AFTER MANU, Anita says, several tennis-mad children in Bangalore have been home-schooled happily but he had a difficult time. “If I had to do it again I probably wouldn’t. My poor fellow was really lonely. He really wanted to be with his friends,” says Anita. This leads to the second most common question about home-schooling: social skills. But most home-schooled children are comfortable with adults and non-competitive with other children. Assured of their parents’ attention and time, they are neither clingy nor insecure. Arun jokes that Thrissur heaved a sigh of relief when his noisy, affable brood left town. Aditi, his remarkably unjaded teenaged daughter, says, “I don’t miss school and I’ve always had many friends.”

Though six-year-old Eshaan has never displayed any interest in school Shalom remembers what school was like. She likes the pageantry of school life and even uniforms but is also familiar with the horror stories she hears from her friends about school. “Two years ago I thought I wanted to go to school. My parents took me to a school but then I realised what I really wanted was company.” Her parents thought it was hilarious when she said she wanted to celebrate Annual Day. But they were quick to move house to give Shalom a neighbourhood full of children.

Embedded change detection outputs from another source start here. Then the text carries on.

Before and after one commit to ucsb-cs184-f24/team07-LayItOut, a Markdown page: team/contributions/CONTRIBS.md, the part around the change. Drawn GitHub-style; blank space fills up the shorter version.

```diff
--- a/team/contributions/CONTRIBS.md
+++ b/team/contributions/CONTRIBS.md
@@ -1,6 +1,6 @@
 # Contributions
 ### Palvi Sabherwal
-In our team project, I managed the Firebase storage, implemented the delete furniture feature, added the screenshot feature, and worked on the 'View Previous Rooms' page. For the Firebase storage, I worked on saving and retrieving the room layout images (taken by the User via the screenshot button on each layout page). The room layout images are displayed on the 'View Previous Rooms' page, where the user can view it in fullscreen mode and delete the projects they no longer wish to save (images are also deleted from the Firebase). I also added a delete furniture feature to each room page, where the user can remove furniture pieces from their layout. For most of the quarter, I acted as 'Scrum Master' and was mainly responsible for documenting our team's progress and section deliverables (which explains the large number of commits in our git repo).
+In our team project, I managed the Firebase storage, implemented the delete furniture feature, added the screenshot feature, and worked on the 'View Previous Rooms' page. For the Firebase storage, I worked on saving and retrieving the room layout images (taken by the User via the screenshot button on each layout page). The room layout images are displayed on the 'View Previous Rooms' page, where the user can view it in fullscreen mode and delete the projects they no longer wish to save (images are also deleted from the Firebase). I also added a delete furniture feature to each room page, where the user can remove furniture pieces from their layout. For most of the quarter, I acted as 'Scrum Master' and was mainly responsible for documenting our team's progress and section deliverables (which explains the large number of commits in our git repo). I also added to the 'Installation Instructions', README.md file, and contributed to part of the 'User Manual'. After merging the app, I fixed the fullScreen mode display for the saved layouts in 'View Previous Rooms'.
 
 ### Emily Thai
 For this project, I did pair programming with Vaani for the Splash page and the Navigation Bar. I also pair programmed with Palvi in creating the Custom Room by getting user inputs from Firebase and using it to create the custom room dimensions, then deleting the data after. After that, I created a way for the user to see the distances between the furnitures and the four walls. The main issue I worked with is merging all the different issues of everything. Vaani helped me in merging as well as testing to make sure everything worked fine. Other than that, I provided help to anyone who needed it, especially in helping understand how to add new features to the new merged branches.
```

Anita mentions a new phenomenon, parents who homeschool becayse they want their children to do the IGCSE syllabus but can’t afford international schools. Kanti’s father, a retired government official, “Who can afford school fees these days? And after paying all that money and the incidental expenses you don’t even get a decent education.” He has come to approve whole-heartedly of the education which keeps his three grandchildren happy and friendly.

One hears rumours of parents who have taken their children out of school because they wanted Vedic education or Scripture classes. Creationists are polarising figures, caricatures creating empathy, hatred and disbelief in equal measure. It is difficult to associate Dr SP Mathew’s polite, brisk voice on the phone with fundamentalist beliefs. Dr Mathew and wife Dr Vinita Mathew are homeschooling their children. They run a small hospital in Mumbai and do not believe in evolution. A few years ago they were utterly convinced by a sermon about the need for parents to take a greater role in education. They took their elder daughter Grace out of school and Vinita underwent a short teachers’ training course with a Christian curriculum. Now the two older children are being taught a mixture of lessons from the ICSE, CBSE and Christian curriculum.

“I wish I had had this kind of faith when I was in medical college,” says Dr Samuel. “I would had greater pleasure in everything I was learning. The human body, every cell is a miracle. And that richness is what I want my children to know.” His wife says, “At home we are able to protect them from unnecessary influences such as the media.” But will homeschooling make it difficult for them to mingle with children of other faiths? The parents insist tha t the children are sent to play with children in the neighbourhood everyday and also encouraged to learn sports. “We don’t want them to look down on other people. We just want them to understand God’s role,” says Dr Samuel. But what will their daughter write in a biology exam? “She is being taught about evolution so she can write exams. But she will know what we believe as well. Exams are just for passing,” says Vinita.

As true a statement about formal schooling as any.